Taos, N.M., is a place many probably have never heard of, but at Mercyhurst University, there is an opportunity to take a three-week, pre-summer course with a week of it housed in New Mexico. However, at publication time, with few students interested for 2012, the course will be postponed until pre-summer 2013.

This course gives students the chance to look with new perspectives on the world, in the ways of religious diversity in the U.S. Students will do many activities while in Taos that allow self-reflection through lectures, fieldtrips, guest speakers and service they are providing with other community members.

Colin Hurley, director of Service Learning, explains that the cost of the course (including the trip) is $1,800 and accounts for airfare, food, lodging and transportation.

The class starts after graduation into the second week of June. For students who go on this trip, it will be the equivalent of a 3-credit class upon approval by the Registrar’s Office. Those going on the trip would essentially take the elective of RLST 320: American Religious Thought taught by Verna Ehret, Ph.D.

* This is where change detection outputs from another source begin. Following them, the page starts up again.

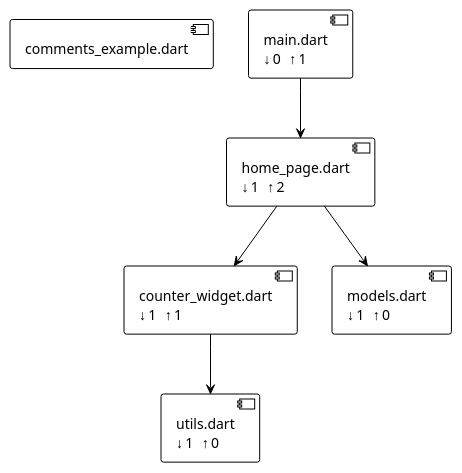
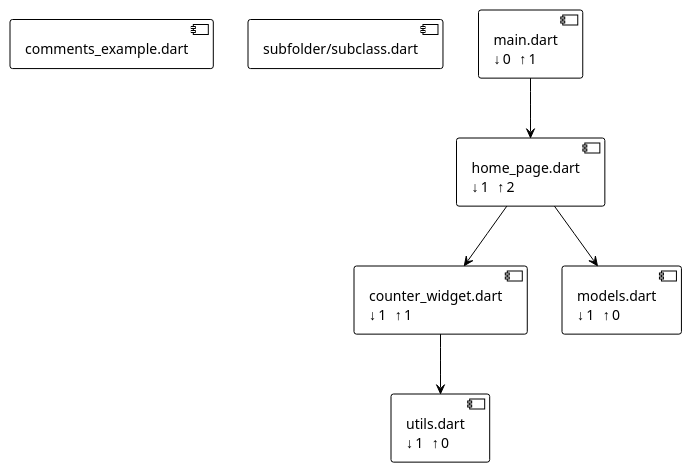
One commit to vteam-com/fCheck changed the diagram in example/layers.puml. Above: the diagram before and after it, drawn with PlantUML. The commit also changed 10 other files, not shown here.

```diff
--- a/example/layers.puml
+++ b/example/layers.puml
@@ -1,16 +1,17 @@
 @startuml Architecture
 !theme plain
 
 component [comments_example.dart] as compcommentsexample
+component [subfolder/subclass.dart] as compsubfoldersubclass
 component [main.dart\n↓0 ↑1] as compmain
 component [utils.dart\n↓1 ↑0] as computils
 component [counter_widget.dart\n↓1 ↑1] as compcounterwidget
 component [models.dart\n↓1 ↑0] as compmodels
 component [home_page.dart\n↓1 ↑2] as comphomepage
 
 "compmain" --> "comphomepage"
 "compcounterwidget" --> "computils"
 "comphomepage" --> "compcounterwidget"
 "comphomepage" --> "compmodels"
 
 @enduml
```
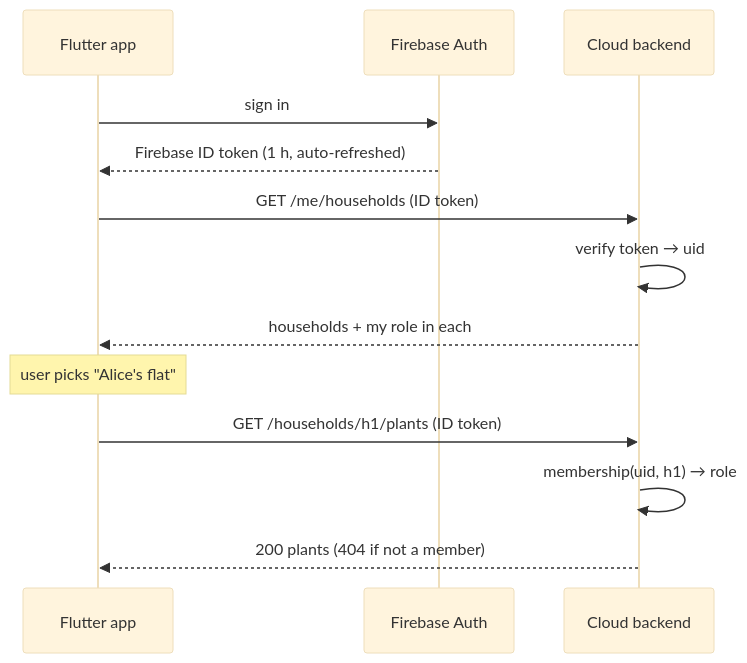
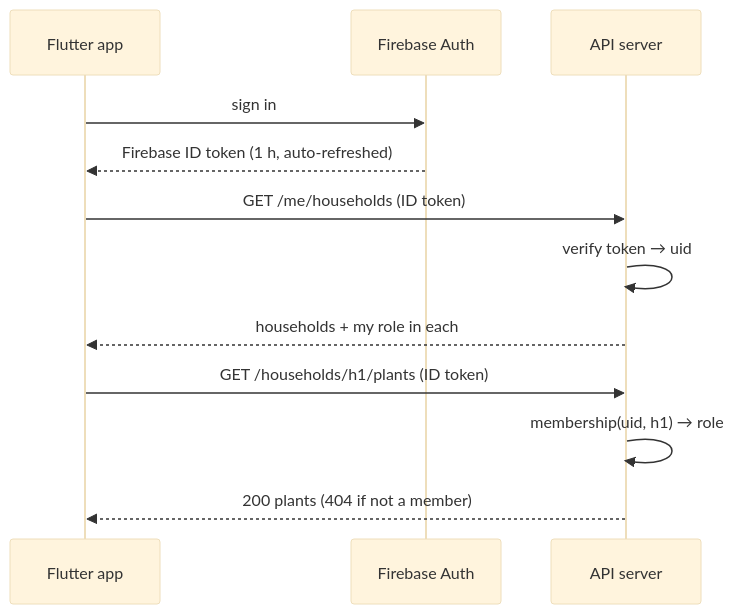
One commit to Hansom17/MoistureController changed the third of 13 diagrams in PROJECT.md. Above: the diagram before and after it, drawn with Mermaid (base theme). The commit also changed other lines of this file and 86 other files, not shown here.

````diff
--- a/PROJECT.md
+++ b/PROJECT.md
@@ -149,16 +149,15 @@
 ```mermaid
 sequenceDiagram
     participant App as Flutter app
     participant FA as Firebase Auth
-    participant API as Cloud backend
+    participant API as API server
 
     App->>FA: sign in
     FA-->>App: Firebase ID token (1 h, auto-refreshed)
     App->>API: GET /me/households (ID token)
     API->>API: verify token → uid
     API-->>App: households + my role in each
-    Note over App: user picks "Alice's flat"
     App->>API: GET /households/h1/plants (ID token)
     API->>API: membership(uid, h1) → role
     API-->>App: 200 plants (404 if not a member)
 ```
````
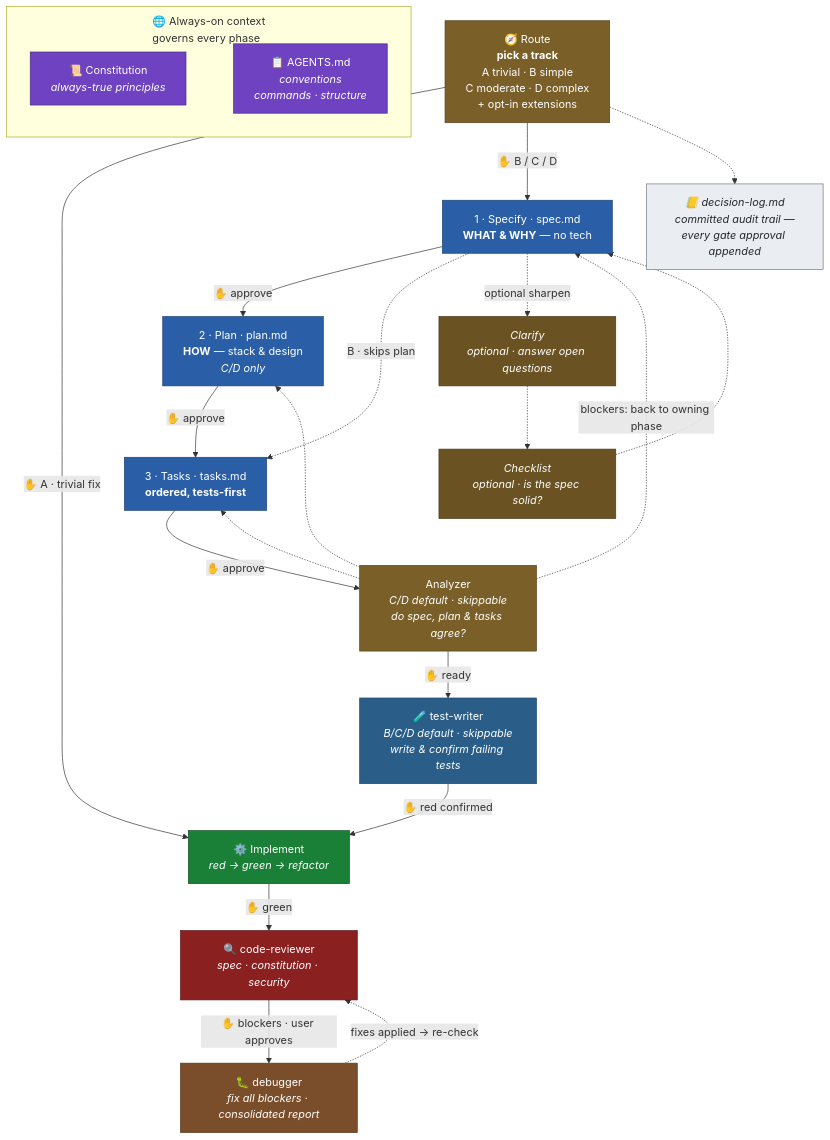
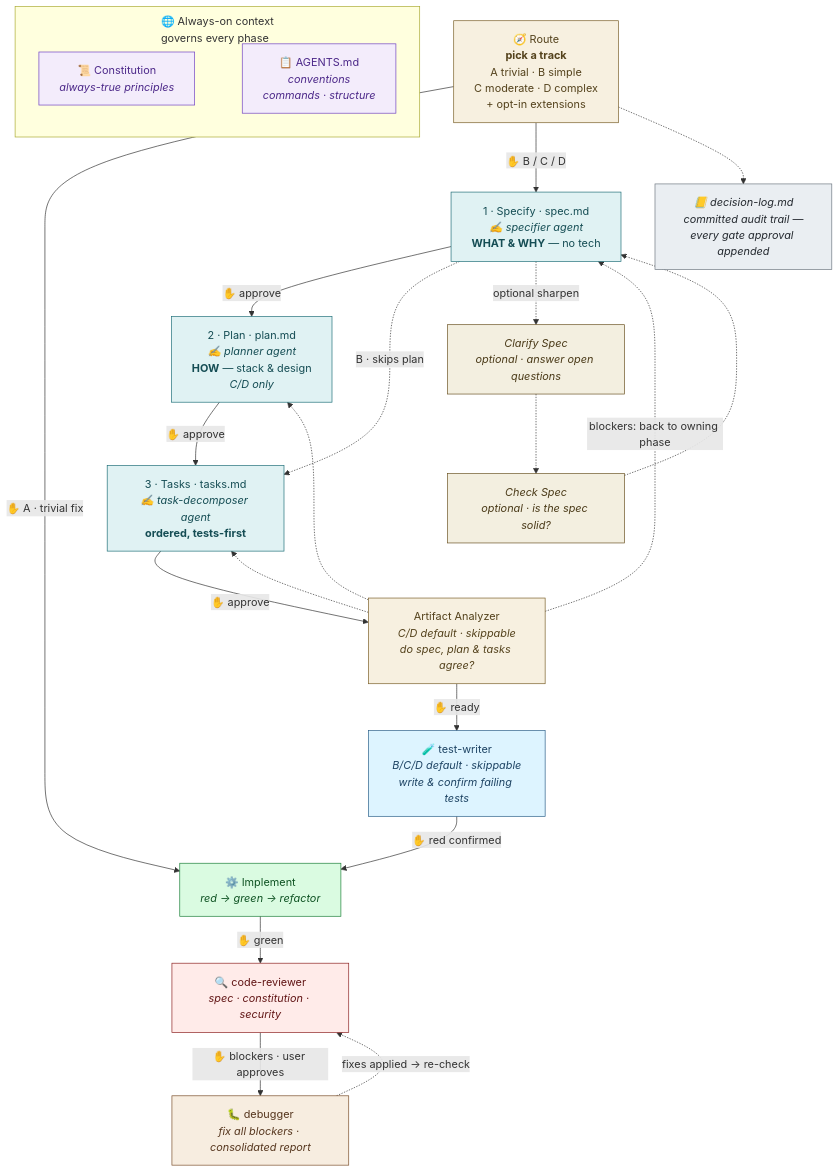
One commit to saptarshibasu/spec-driven-development changed the first of 2 diagrams in README.md. Above: the diagram before and after it, drawn with Mermaid. The commit also changed other lines of this file and 99 other files, not shown here.

Commit message:
spec-plan-task converted to agents

````diff
--- a/README.md
+++ b/README.md
@@ -24,46 +24,46 @@
 ```mermaid
 %%{init: {'flowchart': {'nodeSpacing': 50, 'rankSpacing': 45, 'subGraphTitleMargin': {'top': 10, 'bottom': 10}}, 'themeVariables': {'fontSize': '16px'}}}%%
 flowchart TD
     subgraph CTX["🌐 Always-on context<br/>governs every phase"]
         direction LR
         K["📜 Constitution<br/><i>always-true principles</i>"]:::gov
         AGT["📋 AGENTS.md<br/><i>conventions<br/>commands · structure</i>"]:::gov
         K ~~~ AGT
     end
     RT["🧭 Route<br/><b>pick a track</b><br/>A trivial · B simple<br/>C moderate · D complex<br/>+ opt-in extensions"]:::gate
-    S["1 · Specify · spec.md<br/><b>WHAT & WHY</b> — no tech"]:::phase
-    CL["Clarify<br/><i>optional · answer open questions</i>"]:::opt
-    CK["Checklist<br/><i>optional · is the spec solid?</i>"]:::opt
-    P["2 · Plan · plan.md<br/><b>HOW</b> — stack & design<br/><i>C/D only</i>"]:::phase
-    T["3 · Tasks · tasks.md<br/><b>ordered, tests-first</b>"]:::phase
-    AN["Analyzer<br/><i>C/D default · skippable<br/>do spec, plan & tasks agree?</i>"]:::gate
+    S["1 · Specify · spec.md<br/><i>✍️ specifier agent</i><br/><b>WHAT & WHY</b> — no tech"]:::draft
+    CL["Clarify Spec<br/><i>optional · answer open questions</i>"]:::opt
+    CK["Check Spec<br/><i>optional · is the spec solid?</i>"]:::opt
+    P["2 · Plan · plan.md<br/><i>✍️ planner agent</i><br/><b>HOW</b> — stack & design<br/><i>C/D only</i>"]:::draft
+    T["3 · Tasks · tasks.md<br/><i>✍️ task-decomposer agent</i><br/><b>ordered, tests-first</b>"]:::draft
+    AN["Artifact Analyzer<br/><i>C/D default · skippable<br/>do spec, plan & tasks agree?</i>"]:::gate
     TW["🧪 test-writer<br/><i>B/C/D default · skippable<br/>write & confirm failing tests</i>"]:::twriter
     I["⚙️ Implement<br/><i>red → green → refactor</i>"]:::impl
     R["🔍 code-reviewer<br/><i>spec · constitution · security</i>"]:::reviewer
     DB["🐛 debugger<br/><i>fix all blockers · consolidated report</i>"]:::debug
     DL["📒 decision-log.md<br/><i>committed audit trail —<br/>every gate approval appended</i>"]:::audit
 
     RT -->|✋ A · trivial fix| I
     RT -->|✋ B / C / D| S
     S -->|✋ approve| P -->|✋ approve| T -->|✋ approve| AN -->|✋ ready| TW -->|✋ red confirmed| I -->|✋ green| R
     R -->|"✋ blockers · user approves"| DB
     DB -. "fixes applied → re-check" .-> R
     S -. B · skips plan .-> T
     S -. optional sharpen .-> CL
     CL -.-> CK
     CK -.-> S
     AN -. "blockers: back to owning phase" .-> S
     AN -.-> P
     AN -.-> T
     RT -.-> DL
 
-    classDef gov fill:#6f42c1,color:#fff,stroke:#4c2889
-    classDef phase fill:#2a5fa8,color:#fff,stroke:#1e4472
-    classDef gate fill:#7a5f28,color:#fff,stroke:#54421c
-    classDef opt fill:#6a5222,color:#fff,stroke:#4a3a18,font-style:italic
-    classDef impl fill:#1a7f37,color:#fff,stroke:#0f5323
-    classDef twriter fill:#2a5e88,color:#fff,stroke:#1e4464
-    classDef reviewer fill:#8b2020,color:#fff,stroke:#621616
-    classDef debug fill:#7a4e2a,color:#fff,stroke:#56361e
+    classDef gov fill:#f3ecfb,color:#4c2889,stroke:#6f42c1
+    classDef draft fill:#e0f2f3,color:#154d54,stroke:#1f6f78
+    classDef gate fill:#f7f0e0,color:#54421c,stroke:#7a5f28
+    classDef opt fill:#f3efe0,color:#4a3a18,stroke:#6a5222,font-style:italic
+    classDef impl fill:#dafbe1,color:#0f5323,stroke:#1a7f37
+    classDef twriter fill:#ddf4ff,color:#1e4464,stroke:#2a5e88
+    classDef reviewer fill:#ffebe9,color:#621616,stroke:#8b2020
+    classDef debug fill:#f7ede0,color:#56361e,stroke:#7a4e2a
     classDef audit fill:#eaeef2,color:#24292f,stroke:#6e7781,font-style:italic
 ```
````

“Students will be expected to take a test on the material studied prior to going to New Mexico,” Ehret said, “Then they will, through interviews and informal conversations, conduct research on enculturation and ethical practice in Taos. Finally, students will write a 10-12 page research paper based on both the experience in Taos and academic research on their topics.”

This class will open up the students’ minds to various faith traditions such as Catholicism, Pueblo/Native American, Islam, Buddhism, and Hinduism, for example. Many times, these hands-on experiences can erase stereotypes and encourage a positive dialogue among various groups.

In recent trips to Taos, students engaged in an enjarre project for several days. Enjarre is a project where people of the St. Francis de Asis parish take two weeks in June to apply new adobe mud to the exterior of their church, quite an historic structure and one of the most photographed of its kind in the world.

In the past few years, Mercyhurst as well as Southern Methodist University (SMU) students have joined the local church members in this yearly tradition and celebration of community through hard labor and casual conversation over meals.

Taos, is located near SMU’s branch campus at Fort Burgwin, a recent partner campus for the Mercyhurst Archeology Institute’s field school.

Unfortunately, there has only been one student who has signed up for this 2012 pre-summer course. Therefore, the trip will be postponed until May 2013 unless a few more students show immediate interest. A maximum of 10 students can sign up for the trip.

“Though the class size might seem small, the memories and experiential learning will surely be as unforgettable as the sun setting over the Rio Grande gorge or the 13,000 foot mountain peaks overlooking the Taos valley,” Hurley said.

Students should email Hurley or Ehret at with questions or interest.